is an infographic that was developed by EN> IT translator Riccardo
Schiaffino who is using this for
a course on translation tools he's
going to teach at Denver University. Riccardo generously allowed me to
share his helpful graphic with you. (You can click on the graphic for a
is just around the corner. Time to become organized.
offer for Tool Box Journal readers from Advanced International
copies of each product available at 55% off.
on translation not administration. Get your copy now.
mentioned my latest book "Translation Matters," but recently I realized
the best way to talk about it might be to share its introduction. Here
I've loved the word and the concept since a friend from New York
visited my family during our one-year hiatus in Berlin and described
the city as a palimpsest with layer upon layer of history. Ever since
I've looked at Berlin differently, and I've also followed stories that
deal with "true" palimpsests, pieces of parchments where one or several
layers of inscription were scraped away to make room for new writing.
With modern techniques, the earlier layers can often be uncovered to
provide fascinating insights, as discussed in this
love this concept of re-finding texts that earlier generations deemed
irrelevant but later generations find more important. This brings up
something that -- ironically -- we also struggle with today. As
translators and writers we create a plethora of content, but the
lifespan can be of such short duration. And while it's true that not
everything we produce has to be preserved, it's typically not our
decision how long it will be available and whether there is any kind of
expiration date associated with it.
I worked on my PhD thesis on the history of Chinese Bible translation
25 years ago, I spent a lot of time in dusty archives, re-reading
letters that were written 150 and 200 years ago, and I knew that my
eyes were often only the second set to ever read that letter after its
original reading. Those letters were rarely deemed important or
publishable -- but fortunately they were archived. I remember gasping
in horror in a large archive in Cambridge when I was told that the
correspondence of the timespan I was interested in had originally been
archived, but later in a time of shortage had been re-purposed as
meat-packing paper by a local butcher.
afraid we're in the midst of those times again, caused not by a
palpable need for paper to wrap meat in, but by carelessness and, even
worse, disregard. Once a year or so I spend a couple of hours to update
my list of publications, and most of the time is spent finding out that
links to articles have simply disappeared along with their content.
Some of it can be chased down with archival internet tools, but much
has turned to vapor -- if even that.
might point out that in this age of self-published books, blogs, and
social media posts, the easy-go is just the trade-off for the
easy-come. And while there is some truth to that, it's just as true
that we need to be more gentle and appreciative of and with each other
as we honor the products we work hard to bring forth. (Their quality is
an entirely different matter, of course.)
in that spirit that this volume has been assembled. Whether the
articles, thoughts, and snippets on the following pages are good enough

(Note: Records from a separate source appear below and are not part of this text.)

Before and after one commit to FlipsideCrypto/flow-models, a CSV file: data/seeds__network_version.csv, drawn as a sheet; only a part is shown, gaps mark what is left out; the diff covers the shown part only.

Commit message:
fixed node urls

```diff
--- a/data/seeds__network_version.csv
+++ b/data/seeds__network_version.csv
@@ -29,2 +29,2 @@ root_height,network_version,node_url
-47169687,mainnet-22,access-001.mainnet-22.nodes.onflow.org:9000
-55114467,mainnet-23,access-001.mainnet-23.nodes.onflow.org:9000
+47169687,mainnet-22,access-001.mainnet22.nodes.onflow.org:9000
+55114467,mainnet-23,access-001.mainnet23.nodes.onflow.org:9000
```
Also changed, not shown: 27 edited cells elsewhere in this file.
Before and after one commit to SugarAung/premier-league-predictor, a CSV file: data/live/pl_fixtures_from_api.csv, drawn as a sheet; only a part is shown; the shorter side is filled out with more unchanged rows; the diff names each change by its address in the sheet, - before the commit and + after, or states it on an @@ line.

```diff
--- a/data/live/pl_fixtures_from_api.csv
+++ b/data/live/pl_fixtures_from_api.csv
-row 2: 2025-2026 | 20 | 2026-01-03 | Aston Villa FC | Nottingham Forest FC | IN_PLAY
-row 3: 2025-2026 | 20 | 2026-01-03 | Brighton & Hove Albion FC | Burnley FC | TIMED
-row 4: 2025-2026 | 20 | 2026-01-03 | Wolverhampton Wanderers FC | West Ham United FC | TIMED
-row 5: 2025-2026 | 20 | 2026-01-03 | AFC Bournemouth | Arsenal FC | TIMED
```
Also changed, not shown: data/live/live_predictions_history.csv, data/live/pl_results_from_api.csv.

for yet another gasp of public air is not for me to judge, though I was
the one who rescued them from oblivion. Why?
there are exactly as many essays as there are chapters in the Chinese
Daoist classic Daodejing
-- 81 -- in honor of my teacher to whom
this book is dedicated, whose much-talked-of goal was to publish a book
with just as many poems.
while much of the content deals with technology in some way or other,
for the most part I chose articles that don't deal with specific
features of specific tools, which likely would no longer reflect the
current situation and would therefore be worthless.
however, I simply chose essays that made me smile when I wrote them or
that may hold some relevance beyond just myself and the specific point
in time when it originated.
majority of content deals with several overarching themes that have
crystallized from my writings over the years. These prevailing themes
deal less with translation technology per se and more with how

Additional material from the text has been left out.